I can’t tell you how many shoots I’ve been on where the photographer has made some kind of backhanded comment about how easy it is to model compared to what they do, or sometimes compared to having a “real job.”
Now don’t get me wrong, models are met with these sorts of comments all the time, from all sorts of people who do all sorts of different jobs. But it is a lot more annoying coming from someone that you actually have to work with.
One of the worst incidences I encountered was when I was on a shoot for a graduate clothing brand and almost the second we started shooting the photographer starting saying things like “your poses need to be more interesting” (see my previous point), “come on! I thought you’d done this before!?” and “the only difference between you and any other girl on the street is your ability to pose, so pose!”

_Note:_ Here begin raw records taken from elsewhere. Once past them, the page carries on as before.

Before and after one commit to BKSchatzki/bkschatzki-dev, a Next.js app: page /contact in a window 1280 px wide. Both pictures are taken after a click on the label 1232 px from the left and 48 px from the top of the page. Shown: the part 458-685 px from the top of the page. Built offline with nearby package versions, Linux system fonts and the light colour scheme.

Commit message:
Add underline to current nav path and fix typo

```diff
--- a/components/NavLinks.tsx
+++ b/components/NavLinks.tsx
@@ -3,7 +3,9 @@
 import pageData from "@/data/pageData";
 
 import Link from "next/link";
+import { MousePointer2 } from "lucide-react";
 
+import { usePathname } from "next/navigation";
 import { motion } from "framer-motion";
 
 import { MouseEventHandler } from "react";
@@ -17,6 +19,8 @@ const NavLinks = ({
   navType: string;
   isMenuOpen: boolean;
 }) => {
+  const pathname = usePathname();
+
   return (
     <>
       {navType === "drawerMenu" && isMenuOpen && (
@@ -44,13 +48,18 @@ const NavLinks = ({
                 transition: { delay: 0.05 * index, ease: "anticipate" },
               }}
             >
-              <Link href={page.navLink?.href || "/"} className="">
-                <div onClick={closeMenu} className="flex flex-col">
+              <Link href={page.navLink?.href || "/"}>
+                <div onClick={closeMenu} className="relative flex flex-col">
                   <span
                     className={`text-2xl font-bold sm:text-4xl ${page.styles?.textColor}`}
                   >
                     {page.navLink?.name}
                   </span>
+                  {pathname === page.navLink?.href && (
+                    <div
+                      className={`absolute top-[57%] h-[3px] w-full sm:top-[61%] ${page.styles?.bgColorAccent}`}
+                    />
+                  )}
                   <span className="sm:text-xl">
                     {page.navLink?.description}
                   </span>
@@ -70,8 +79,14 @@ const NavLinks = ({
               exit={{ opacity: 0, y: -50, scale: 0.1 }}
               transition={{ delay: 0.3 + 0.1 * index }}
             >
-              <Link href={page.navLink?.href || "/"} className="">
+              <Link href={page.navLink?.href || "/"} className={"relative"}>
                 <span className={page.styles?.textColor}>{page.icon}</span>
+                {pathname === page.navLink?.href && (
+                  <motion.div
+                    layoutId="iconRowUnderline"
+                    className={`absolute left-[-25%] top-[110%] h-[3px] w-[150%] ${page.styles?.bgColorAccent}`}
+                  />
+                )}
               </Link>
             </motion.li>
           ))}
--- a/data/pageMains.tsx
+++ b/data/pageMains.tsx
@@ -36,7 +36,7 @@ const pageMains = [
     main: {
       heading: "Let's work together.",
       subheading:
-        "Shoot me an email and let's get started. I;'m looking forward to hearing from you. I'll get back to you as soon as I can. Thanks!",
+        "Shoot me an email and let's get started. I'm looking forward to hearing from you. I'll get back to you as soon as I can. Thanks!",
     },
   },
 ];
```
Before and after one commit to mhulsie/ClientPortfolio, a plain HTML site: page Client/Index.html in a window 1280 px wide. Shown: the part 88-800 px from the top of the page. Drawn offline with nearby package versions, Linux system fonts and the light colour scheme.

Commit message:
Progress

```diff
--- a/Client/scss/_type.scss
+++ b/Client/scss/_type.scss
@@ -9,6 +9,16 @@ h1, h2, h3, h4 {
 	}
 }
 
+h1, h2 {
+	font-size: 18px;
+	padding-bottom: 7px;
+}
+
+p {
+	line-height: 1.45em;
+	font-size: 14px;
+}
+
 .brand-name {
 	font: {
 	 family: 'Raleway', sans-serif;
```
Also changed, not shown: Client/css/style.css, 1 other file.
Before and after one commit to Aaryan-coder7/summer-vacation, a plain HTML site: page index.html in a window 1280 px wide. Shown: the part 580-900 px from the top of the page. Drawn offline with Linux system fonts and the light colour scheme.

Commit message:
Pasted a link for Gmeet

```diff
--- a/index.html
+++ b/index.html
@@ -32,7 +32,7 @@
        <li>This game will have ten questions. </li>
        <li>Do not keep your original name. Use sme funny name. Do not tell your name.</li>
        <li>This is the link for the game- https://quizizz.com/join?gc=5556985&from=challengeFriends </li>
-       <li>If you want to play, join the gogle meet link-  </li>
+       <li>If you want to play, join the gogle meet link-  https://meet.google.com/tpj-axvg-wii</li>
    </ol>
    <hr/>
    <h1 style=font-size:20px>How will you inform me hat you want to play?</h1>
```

Needless to say, this was far from encouraging. I appreciated that this was a high fashion style shoot and required some more “interesting” poses, but as we were just starting to shoot I was surprised by the sudden aggression. It is completely fine to expect a certain standard from a more experienced model, but it is your duty to communicate this in a tactful and constructive way, rather than insulting and denigrating your subject.
Tip #6: Always Credit Your Talent
This is more of a prevalent problem on social media rather than in print, but it is still important to credit everyone involved in a creative project.
This does differ greatly depending on whether or not you have approached a model through an agency or not as most modeling agencies require that you credit them rather than the individual model. However, if you have arranged a shoot with a freelance model, or a model that is signed to an agency or agencies non-exclusively, then it is preferable to credit them as an individual.
Giving people appropriate credit for the work that they have put into a project is another way to show them that you respect their work and value their input. It is very commonplace for a photographer, or another creative team member, to credit everyone involved on social media and not the model. This, as well as being credited in caption but not linked to your actual profile, makes it even harder for a model to market themselves on social media, which is increasingly important.
About the author: Arianne Hargrave has been working as a professional fashion and fine art model since 2015. The opinions expressed in this article are solely those of the author. Hargrave has been featured in Vogue Italia, Scorpio Jin, and the front cover of Afi Magazine. She is open to collaboration and can be contacted through her Instagram and her full portfolio can be viewed on her website.
Image credits: All photos by Simon King